As I compare last year’s September photos of the garden, the rejuvenation of winter’s work has been worthwhile. The only aspect of my hard prune I’ve had to take on the chin is that the blooms will be later than usual this year. All will be revealed in time. I’m encouraged that some of the changes in my garden are starting to take shape and are looking good so far. A rural landscape with distinct seasons means a daily surprise seeing the transition and rejuvenation that comes ever so quietly yet predictably after winter. The bulbs emerged on queue, leafing followed, and now buds have formed on some roses; brilliant green is everywhere from dry stalks and seemingly dead branches with a few rose blooms out.
Gardens can be grand, exotic, sleek, whimsical, wild, or simple. It does not matter whether there are hundreds of plants or only a few varieties; it is for joy, a place to build memories, have fun, marvel at nature and be surprised by colour and beauty. If we can achieve any of these, we are successful gardeners, no matter the size or style of garden we create.
Making mistakes and gardening through trial and error is an experience that builds resilience. Our mistakes can be happy accidents that nature manages to effortlessly turn into unique vistas one would never have been able to design oneself. Over time, one learns, and nature creates, and those plants, seeds and bulbs that we thought did not take or seem dormant can suddenly flourish and pop up where we least expect to see them. They have settled in and become one with the landscape in a free-flowing randomness – a garden.
After the winter work of pruning and clearing out the debris of last summer, I’ve established the basics of the garden and have more weeds and mulching to attend to. Going forward into Spring and the new season, there are a few daily habits that I’m determined to follow this year. These will make all the difference and help the garden to sing. They only take a few minutes and can prevent disasters before they take hold.
Best Habits for Gardeners
Each morning, go out to the garden and OBSERVE. If you can’t fix any issues immediately, make a mental note to act as soon as possible.
DEADHEAD DAILY Snip off any dead leaves and spent blooms, and regularly cut herbs to make them flourish and stop them from going to seed.
CHECK FOR PESTS under foliage and above.
CHECK FOR DISEASES Do a daily check for signs of disease.
WATCH new growth and blooms unfolding.

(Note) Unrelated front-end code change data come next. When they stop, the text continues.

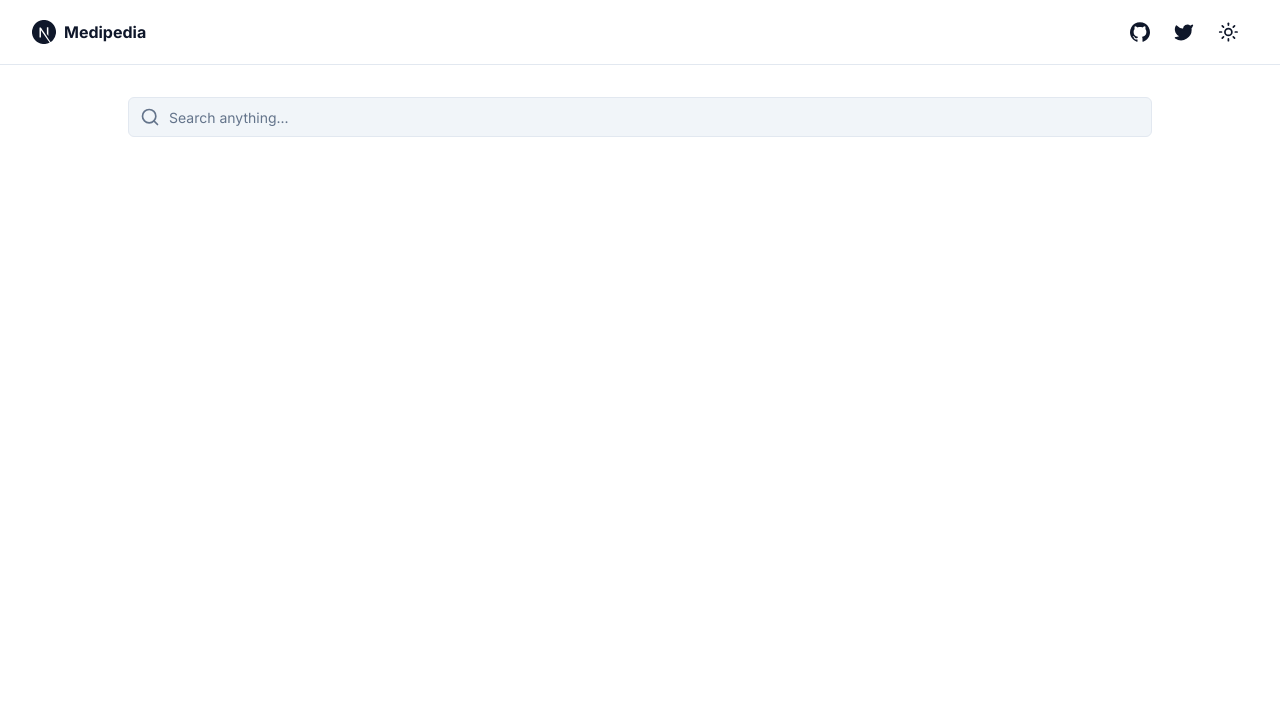
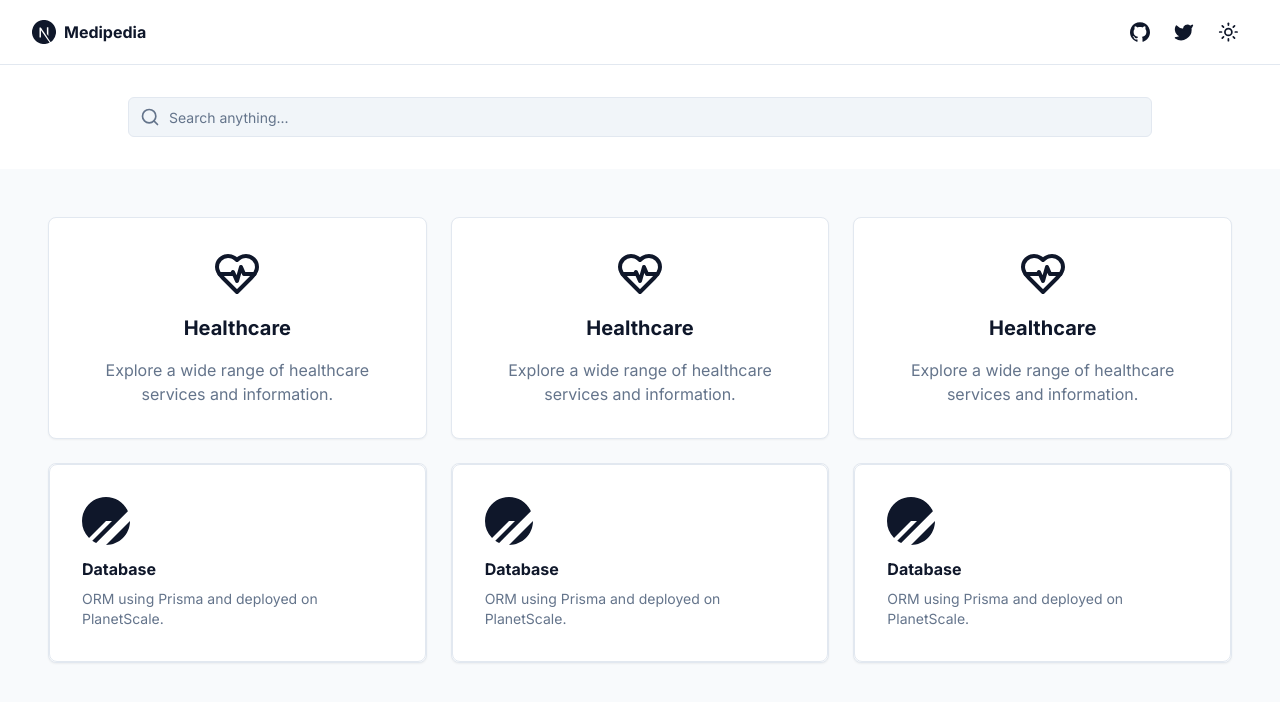
Before and after one commit to abirpahlwan/medipedia-next-js, a Next.js app: page / in a window 1280 px wide. Shown: the top 702 px of the page. Built offline with nearby package versions, Linux system fonts and the light colour scheme.

Commit message:
features section

```diff
--- a/app/layout.tsx
+++ b/app/layout.tsx
@@ -7,6 +7,7 @@ import {cn} from "@/lib/utils"
 import {SiteHeader} from "@/components/site-header"
 import {ThemeProvider} from "@/components/theme-provider"
 import {SearchBar} from "@/components/search-bar";
+import {FeatureSection} from "@/app/sections/feature-section";
 
 export const metadata: Metadata = {
 	title: {
@@ -39,6 +40,7 @@ export default function RootLayout({children}: RootLayoutProps) {
 				<div className="relative flex min-h-screen flex-col">
 					<SiteHeader/>
 					<SearchBar/>
+					<FeatureSection/>
 					<div className="flex-1">{children}</div>
 				</div>
 			</ThemeProvider>
--- /dev/null
+++ b/app/sections/feature-section.tsx
@@ -0,0 +1,16 @@
+import {FeatureCardLeft} from "@/components/feature-card-left";
+import {FeatureCardCenter} from "@/components/feature-card-center";
+
+
+export function FeatureSection() {
+	return (
+		<section className="container mx-auto grid grid-cols-1 gap-6 bg-slate-50 px-12 py-12 sm:grid-cols-2 md:grid-cols-3 lg:grid-cols-3 xl:grid-cols-3">
+			<FeatureCardCenter />
+			<FeatureCardCenter />
+			<FeatureCardCenter />
+			<FeatureCardLeft />
+			<FeatureCardLeft />
+			<FeatureCardLeft />
+		</section>
+	);
+}
--- /dev/null
+++ b/components/feature-card-center.tsx
@@ -0,0 +1,17 @@
+import {Card, CardContent} from "@/components/ui/card";
+import Link from "next/link";
+import {Icons} from "@/components/icons";
+
+export function FeatureCardCenter() {
+	return (
+		<Card>
+            <CardContent className="flex flex-col items-center justify-center gap-4 p-8">
+              <Icons.heartpulse className="h-12 w-12 text-primary" />
+              <h3 className="text-xl font-bold">Healthcare</h3>
+              <p className="text-center text-muted-foreground">
+                Explore a wide range of healthcare services and information.
+              </p>
+            </CardContent>
+          </Card>
+	);
+}
--- /dev/null
+++ b/components/feature-card-left.tsx
@@ -0,0 +1,24 @@
+import {Card, CardContent} from "@/components/ui/card";
+import Link from "next/link";
+import {Icons} from "@/components/icons";
+
+export function FeatureCardLeft() {
+	return (
+		<Card>
+			<div className="relative overflow-hidden rounded-lg border bg-background p-2">
+				<div className="flex h-[180px] flex-col justify-between rounded-md p-6">
+					<svg viewBox="0 0 24 24" className="size-12 fill-current">
+						<path
+							d="M0 12C0 5.373 5.373 0 12 0c4.873 0 9.067 2.904 10.947 7.077l-15.87 15.87a11.981 11.981 0 0 1-1.935-1.099L14.99 12H12l-8.485 8.485A11.962 11.962 0 0 1 0 12Zm12.004 12L24 12.004C23.998 18.628 18.628 23.998 12.004 24Z"/>
+					</svg>
+					<div className="space-y-2">
+						<h3 className="font-bold">Database</h3>
+						<p className="text-sm text-muted-foreground">
+							ORM using Prisma and deployed on PlanetScale.
+						</p>
+					</div>
+				</div>
+			</div>
+		</Card>
+	);
+}
--- a/components/icons.tsx
+++ b/components/icons.tsx
@@ -20,7 +20,7 @@ export const Icons = {
 			/>
 		</svg>
 	),
-  gitHub: (props: LucideProps) => (
+	github: (props: LucideProps) => (
 		<svg viewBox="0 0 438.549 438.549" {...props}>
 			<path
 				fill="currentColor"
@@ -28,4 +28,10 @@ export const Icons = {
 			></path>
 		</svg>
 	),
+	heartpulse: (props: LucideProps) => (
+		<svg {...props} xmlns="http://www.w3.org/2000/svg" width="24" height="24" viewBox="0 0 24 24" fill="none" stroke="currentColor" strokeWidth="2" strokeLinecap="round" strokeLinejoin="round">
+			<path d="M19 14c1.49-1.46 3-3.21 3-5.5A5.5 5.5 0 0 0 16.5 3c-1.76 0-3 .5-4.5 2-1.5-1.5-2.74-2-4.5-2A5.5 5.5 0 0 0 2 8.5c0 2.3 1.5 4.05 3 5.5l7 7Z"/>
+			<path d="M3.22 12H9.5l.5-1 2 4.5 2-7 1.5 3.5h5.27"/>
+		</svg>
+	),
 }
--- a/components/site-header.tsx
+++ b/components/site-header.tsx
@@ -18,7 +18,7 @@ export function SiteHeader() {
 					<nav className="flex items-center space-x-1">
 						<Link href={siteConfig.links.github} target="_blank" rel="noreferrer">
 							<div className={buttonVariants({size: "icon", variant: "ghost"})}>
-								<Icons.gitHub className="size-5"/>
+								<Icons.github className="size-5"/>
 								<span className="sr-only">GitHub</span>
 							</div>
 						</Link>
--- /dev/null
+++ b/components/ui/card.tsx
@@ -0,0 +1,79 @@
+import * as React from "react"
+
+import { cn } from "@/lib/utils"
+
+const Card = React.forwardRef<
+  HTMLDivElement,
+  React.HTMLAttributes<HTMLDivElement>
+>(({ className, ...props }, ref) => (
+  <div
+    ref={ref}
+    className={cn(
+      "rounded-lg border bg-card text-card-foreground shadow-sm",
+      className
+    )}
+    {...props}
+  />
+))
+Card.displayName = "Card"
+
+const CardHeader = React.forwardRef<
+  HTMLDivElement,
+  React.HTMLAttributes<HTMLDivElement>
+>(({ className, ...props }, ref) => (
+  <div
+    ref={ref}
+    className={cn("flex flex-col space-y-1.5 p-6", className)}
+    {...props}
+  />
+))
+CardHeader.displayName = "CardHeader"
+
+const CardTitle = React.forwardRef<
+  HTMLParagraphElement,
+  React.HTMLAttributes<HTMLHeadingElement>
+>(({ className, ...props }, ref) => (
+  <h3
+    ref={ref}
+    className={cn(
+      "text-2xl font-semibold leading-none tracking-tight",
+      className
+    )}
+    {...props}
+  />
+))
+CardTitle.displayName = "CardTitle"
+
+const CardDescription = React.forwardRef<
+  HTMLParagraphElement,
+  React.HTMLAttributes<HTMLParagraphElement>
+>(({ className, ...props }, ref) => (
+  <p
+    ref={ref}
+    className={cn("text-sm text-muted-foreground", className)}
+    {...props}
+  />
+))
+CardDescription.displayName = "CardDescription"
+
+const CardContent = React.forwardRef<
+  HTMLDivElement,
+  React.HTMLAttributes<HTMLDivElement>
+>(({ className, ...props }, ref) => (
+  <div ref={ref} className={cn("p-6 pt-0", className)} {...props} />
+))
+CardContent.displayName = "CardContent"
+
+const CardFooter = React.forwardRef<
+  HTMLDivElement,
+  React.HTMLAttributes<HTMLDivElement>
+>(({ className, ...props }, ref) => (
+  <div
+    ref={ref}
+    className={cn("flex items-center p-6 pt-0", className)}
+    {...props}
+  />
+))
+CardFooter.displayName = "CardFooter"
+
+export { Card, CardHeader, CardFooter, CardTitle, CardDescription, CardContent }
```
Lines whose indentation alone changed are shown as unchanged.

STAKING AND TYING CLIMBERS Check if any plants require staking or new climbing branches need attaching to a trellis or arbour.
WATER WISELY: Give the garden a thorough, deep soaking less often rather than a quick spray every day. Do not overwater or underwater.
|SIGNS OF UNDERWATERING||SIGNS OF OVERWATERING|
|Dry soil.||Wet soil.|
|Yellowing of foliage.||Floppy plants.|
|Slow plant growth with wilted leaves.||New growth falls off.|
|Leaves towards the base are brown.||Slimy, smelly roots.|
|Yellow or brown leaves falling off.|
Understanding the various weather patterns of the garden region and choosing the right plants for the area can make a massive difference to the success of any garden. Also, we can let our gardens do some of the work for us by planting disease-resistant plants and plants that repel pests. This list of plants may help by either being a trap to attract insects and keep them away from prized plants or because the strong fragrance will deter some insects, so they are kept away.
Best Companion Plants
- BASIL planted around the verandah areas may repel flies and mozzies and deter slugs in the garden.
- CHIVES plant in the garden to repel aphids, carrot flies and beetles and for blackspot on roses.
- LEMON THYME is a good pollinator and may keep mozzies away.
- LEMON BALM
- PETUNIAS deter aphids
- LAVENDER deters slugs, and the strong fragrance will keep aphids off roses. It is used in the Botanical Gardens in Sydney to mask the scent of roses from aphids.
- GARLIC repels aphids and slugs.
- NASTURTIUMS can act as traps to keep insects from crops, which are especially useful in the vegetable garden.
- PROSTRATE ROSEMARY deters slugs.
- WORMWOOD deters slugs.
- COSMOS deters caterpillars.
- BAY LEAVES If you are lucky enough to have a Bay Tree, or if not, even sprinkling the store-bought bay leaves in pest-prone areas will deter flies, ants and cockroaches.
Title quote by Kate Morton.
Content and images Di Baker